• 1 Graduate School of Bio-Applications and Systems Engineering, Tokyo University of Agriculture and Technology, Tokyo, Japan
  • 2 Department of Plant Biotechnology and Bioinformatics, Ghent University, Ghent, Belgium
  • 3 Department of Biochemistry, University of Wisconsin, Madison, WI, USA
  • 4 US Department of Energy, Great Lakes Bioenergy Research Center, Wisconsin Energy Institute, Madison, WI, USA
  • 5 Department of Bioengineering, Nagaoka University of Technology, Niigata, Japan
  • 6 Forestry and Forest Products Research Institute, Ibaraki, Japan
  • 7 Center for Sustainable Resource Science, RIKEN, Kanagawa, Japan
  • 8 Malaysia-Japan International Institute of Technology, Universiti Teknologi Malaysia, Kuala Lumpur, Malaysia
  • 9 Graduate School of Agriculture, Kyoto University, Kyoto, Japan
  • 10 College of Bioresource Sciences, Nihon University, Fujisawa, Japan
Plant Biotechnol J, 2015 Aug;13(6):821-32.
PMID: 25580543 DOI: 10.1111/pbi.12316

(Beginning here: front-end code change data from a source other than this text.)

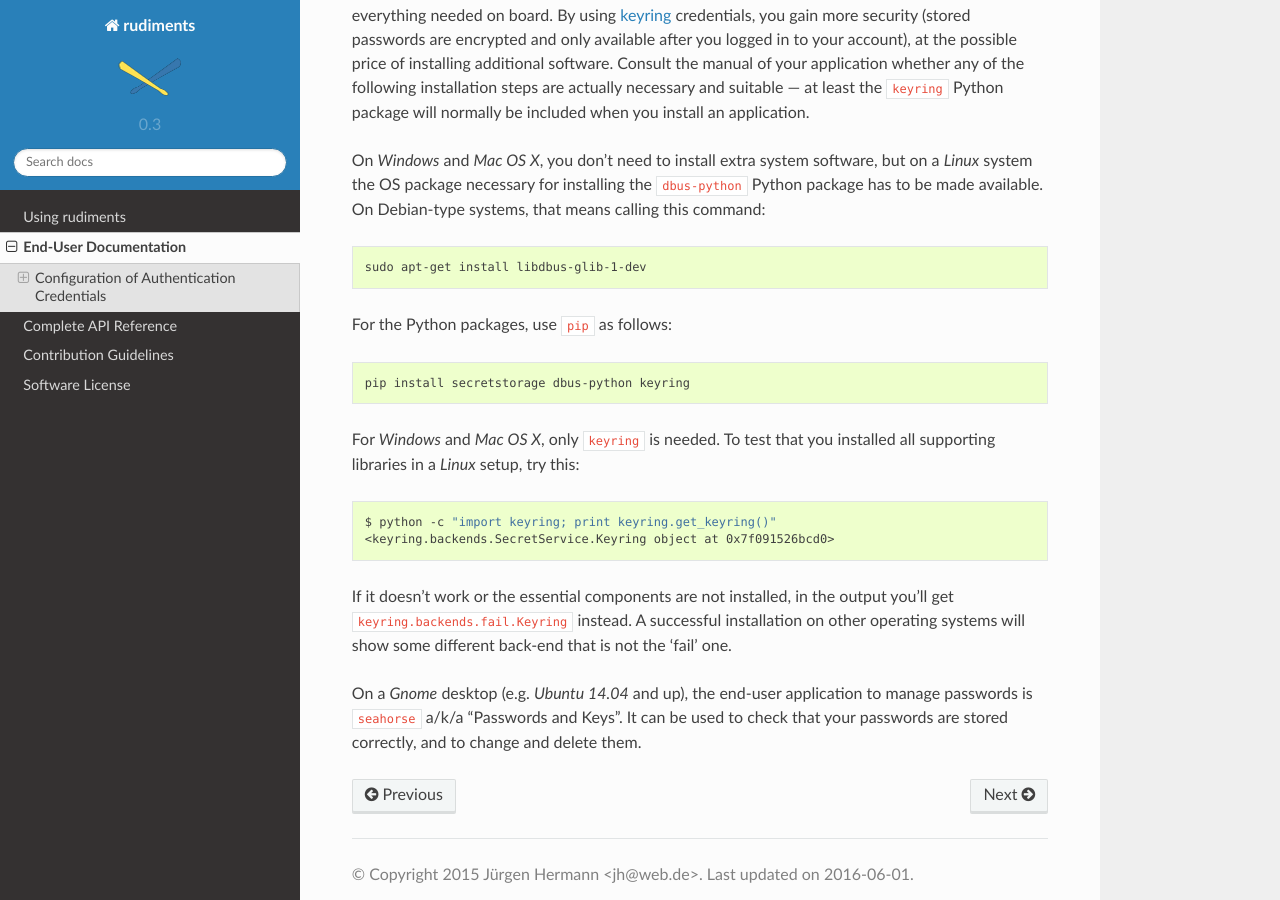
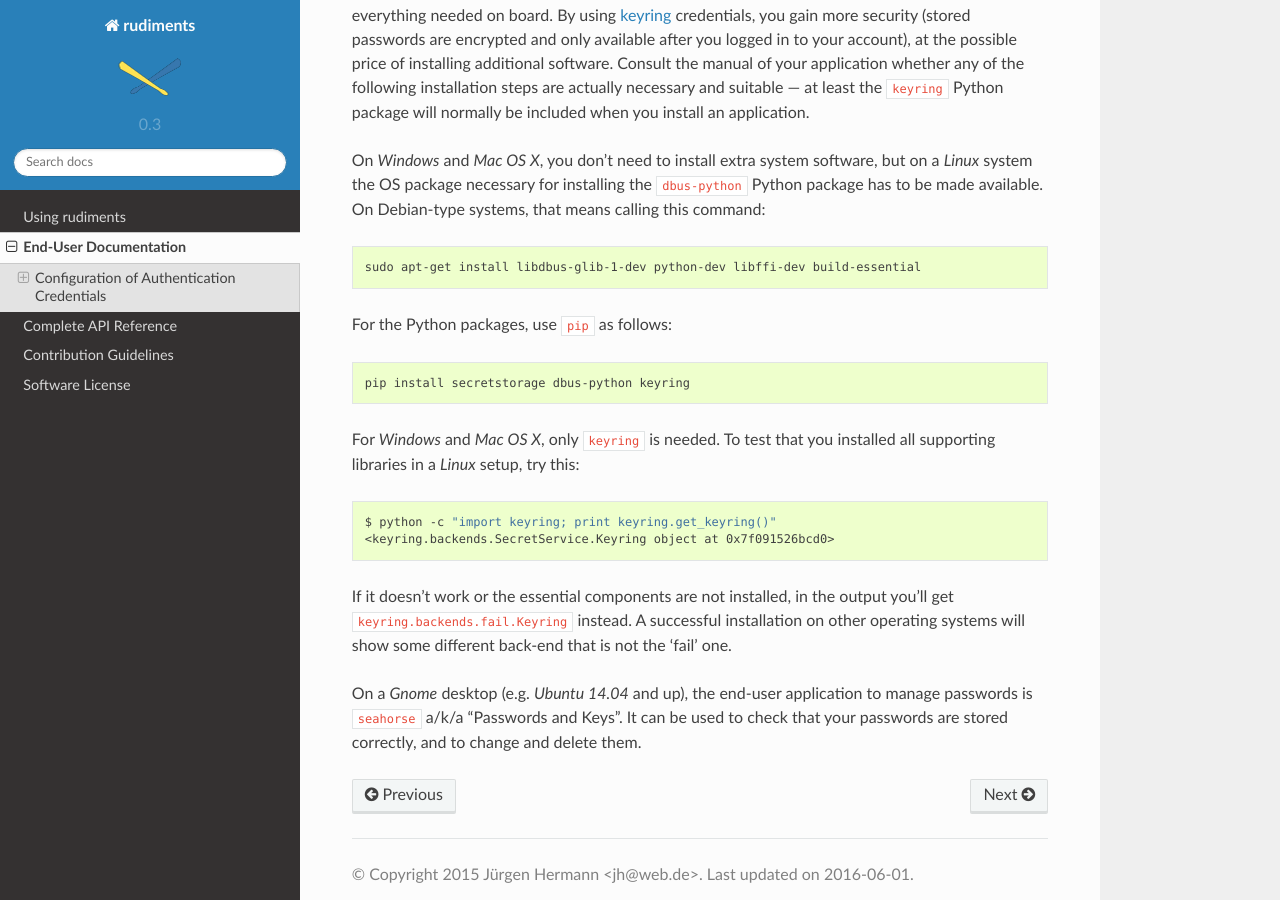
Before and after one commit to jhermann/rudiments, a Sphinx documentation site: the page built from docs/end-user.rst, in a window 1280 px wide and 900 px high, scrolled down 845 px. Built offline with Sphinx 7.4.7 and the Read the Docs theme 2.0.0, drawn with Linux system fonts in a browser that asks for light colours.

Commit message:
docs: include python-dev etc. in apt package list

```diff
--- a/docs/end-user.rst
+++ b/docs/end-user.rst
@@ -69,7 +69,7 @@ calling this command:
 
 .. code-block:: shell
 
-    sudo apt-get install libdbus-glib-1-dev
+    sudo apt-get install libdbus-glib-1-dev python-dev libffi-dev build-essential
 
 For the Python packages, use ``pip`` as follows:
 
```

Bacteria-derived enzymes that can modify specific lignin substructures are potential targets to engineer plants for better biomass processability. The Gram-negative bacterium Sphingobium sp. SYK-6 possesses a Cα-dehydrogenase (LigD) enzyme that has been shown to oxidize the α-hydroxy functionalities in β-O-4-linked dimers into α-keto analogues that are more chemically labile. Here, we show that recombinant LigD can oxidize an even wider range of β-O-4-linked dimers and oligomers, including the genuine dilignols, guaiacylglycerol-β-coniferyl alcohol ether and syringylglycerol-β-sinapyl alcohol ether. We explored the possibility of using LigD for biosynthetically engineering lignin by expressing the codon-optimized ligD gene in Arabidopsis thaliana. The ligD cDNA, with or without a signal peptide for apoplast targeting, has been successfully expressed, and LigD activity could be detected in the extracts of the transgenic plants. UPLC-MS/MS-based metabolite profiling indicated that levels of oxidized guaiacyl (G) β-O-4-coupled dilignols and analogues were significantly elevated in the LigD transgenic plants regardless of the signal peptide attachment to LigD. In parallel, 2D NMR analysis revealed a 2.1- to 2.8-fold increased level of G-type α-keto-β-O-4 linkages in cellulolytic enzyme lignins isolated from the stem cell walls of the LigD transgenic plants, indicating that the transformation was capable of altering lignin structure in the desired manner.

* Title and MeSH Headings from MEDLINE®/PubMed®, a database of the U.S. National Library of Medicine.